What I can say generally relate partly back to structuralist notions of myths. Claude Levi-Strauss’s core assertion is that myths are rational and possess a logic which is expressed in the ways in which myth develops variations. Just like logic, though, there is a limit to focusing only on the variations. At a certain point, we have to acknowledge that these variations occur in response to something.
This is where things get hairy and where an emphasis on formal structures alone will not do justice to mythology. Myths vary because people think with them. They are modifying them, in part, to suit the needs of the situation with which they are thinking. A little like Kuhn’s scientific paradigms, these myths make possible these thoughts by limiting how things are thought about. Unlike a research paradigm, though, a mythic structure is very loose, defined by very flexible categories and relations. They are patterns of relations as much as anything else.
So, when we deal with a myth, we ought generally assume that it speaks to several domains of thought. It is descriptive and proscriptive, political and religious, ‘scientific’ and allegorical. To the extent that a myth lives, it retains its vitality through its participation in multiple registers. The engine of its dynamism lies in the implicit contradictions in this situation. It is an allegory for the heavens even as it examines, endorses, and qualifies a certain set of social relations, for example.
This just looks at mythic structure synchronically, within one moment of its history. Over time, diachronically, that structure will be used to speak to many situations. In most cases, the situation being addressed is only partially explicit, leaving those of us outside the situation with a dim view of how or why a mythic structure has been brought to bear.

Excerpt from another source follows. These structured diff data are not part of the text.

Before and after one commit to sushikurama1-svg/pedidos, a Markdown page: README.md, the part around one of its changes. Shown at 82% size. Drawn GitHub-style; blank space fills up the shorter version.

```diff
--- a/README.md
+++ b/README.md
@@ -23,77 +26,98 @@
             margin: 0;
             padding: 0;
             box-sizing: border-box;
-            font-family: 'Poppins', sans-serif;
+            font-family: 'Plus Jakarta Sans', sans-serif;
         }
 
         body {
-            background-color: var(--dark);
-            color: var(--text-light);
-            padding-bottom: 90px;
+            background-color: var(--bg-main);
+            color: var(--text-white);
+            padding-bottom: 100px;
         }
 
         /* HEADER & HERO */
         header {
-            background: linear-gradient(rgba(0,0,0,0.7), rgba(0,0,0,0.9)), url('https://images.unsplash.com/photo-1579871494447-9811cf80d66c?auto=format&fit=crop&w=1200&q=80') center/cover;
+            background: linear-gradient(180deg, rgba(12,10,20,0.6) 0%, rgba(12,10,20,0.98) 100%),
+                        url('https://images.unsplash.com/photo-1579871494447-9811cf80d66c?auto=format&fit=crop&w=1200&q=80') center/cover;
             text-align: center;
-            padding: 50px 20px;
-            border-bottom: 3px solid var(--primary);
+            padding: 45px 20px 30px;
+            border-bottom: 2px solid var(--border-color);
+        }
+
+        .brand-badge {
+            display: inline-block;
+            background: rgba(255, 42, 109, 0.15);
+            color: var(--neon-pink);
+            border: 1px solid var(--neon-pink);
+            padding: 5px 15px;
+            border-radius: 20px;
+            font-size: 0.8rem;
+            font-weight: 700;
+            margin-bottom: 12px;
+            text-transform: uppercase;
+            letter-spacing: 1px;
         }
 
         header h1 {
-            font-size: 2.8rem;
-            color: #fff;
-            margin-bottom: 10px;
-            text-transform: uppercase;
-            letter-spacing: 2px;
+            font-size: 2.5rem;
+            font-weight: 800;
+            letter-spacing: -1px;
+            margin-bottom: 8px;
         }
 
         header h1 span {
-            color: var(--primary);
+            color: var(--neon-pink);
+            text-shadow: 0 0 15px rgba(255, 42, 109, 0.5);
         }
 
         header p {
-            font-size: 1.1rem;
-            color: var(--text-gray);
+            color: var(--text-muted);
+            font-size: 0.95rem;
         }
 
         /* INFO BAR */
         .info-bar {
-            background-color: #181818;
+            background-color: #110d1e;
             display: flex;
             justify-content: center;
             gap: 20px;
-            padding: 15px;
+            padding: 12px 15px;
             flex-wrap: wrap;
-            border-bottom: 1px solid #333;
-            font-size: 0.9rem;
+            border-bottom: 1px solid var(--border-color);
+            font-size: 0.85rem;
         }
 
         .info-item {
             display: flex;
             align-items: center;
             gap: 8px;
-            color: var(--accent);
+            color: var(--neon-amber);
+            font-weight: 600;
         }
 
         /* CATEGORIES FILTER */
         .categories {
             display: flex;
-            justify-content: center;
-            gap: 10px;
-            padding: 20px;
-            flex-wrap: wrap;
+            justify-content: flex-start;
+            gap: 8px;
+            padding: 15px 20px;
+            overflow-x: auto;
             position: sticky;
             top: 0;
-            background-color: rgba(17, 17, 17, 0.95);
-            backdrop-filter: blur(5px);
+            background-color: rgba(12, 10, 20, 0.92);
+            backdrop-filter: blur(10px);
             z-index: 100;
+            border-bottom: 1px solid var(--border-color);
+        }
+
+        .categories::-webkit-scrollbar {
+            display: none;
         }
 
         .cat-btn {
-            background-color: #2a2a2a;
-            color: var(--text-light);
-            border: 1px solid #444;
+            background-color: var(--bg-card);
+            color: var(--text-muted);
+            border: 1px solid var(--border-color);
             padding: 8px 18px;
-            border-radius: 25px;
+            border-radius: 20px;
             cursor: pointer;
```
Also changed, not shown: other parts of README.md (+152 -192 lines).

This is true of the Bible’s texts as well as for any other body of myths. I would caution turning this into an overly romantic account of the unifying nature of myth. People using myth in this way tend to appreciate that there are multiple registers of reference and are mostly able to distinguish one from another.
Which is to say, in its fullest historical sense, any given set of myths is only ever partially religious or spiritual. I focus on the spiritual side because, in most cases, that part is most pertinent to discussions here. I do so from a gnostic attitude, which is to say that I take my spiritual experience to be primary and the mythic material to be an essential ancillary tool for contemplating and appreciating that spiritual experience.
That sounds more straightforward than it is. My spiritual experience is not itself ahistorical and spiritual presences often have elective affinities for families of myths (though I have found those families to cross easy historical divisions). Spiritual presences often have a key role to play in anchoring many forms of human sociality, so that the spiritual dimensions of the myth already overlap with the practical, descriptive, and social dimensions of it.
A myth becomes interesting to me in this context for the way in which it permits the invisible world to communicate presently.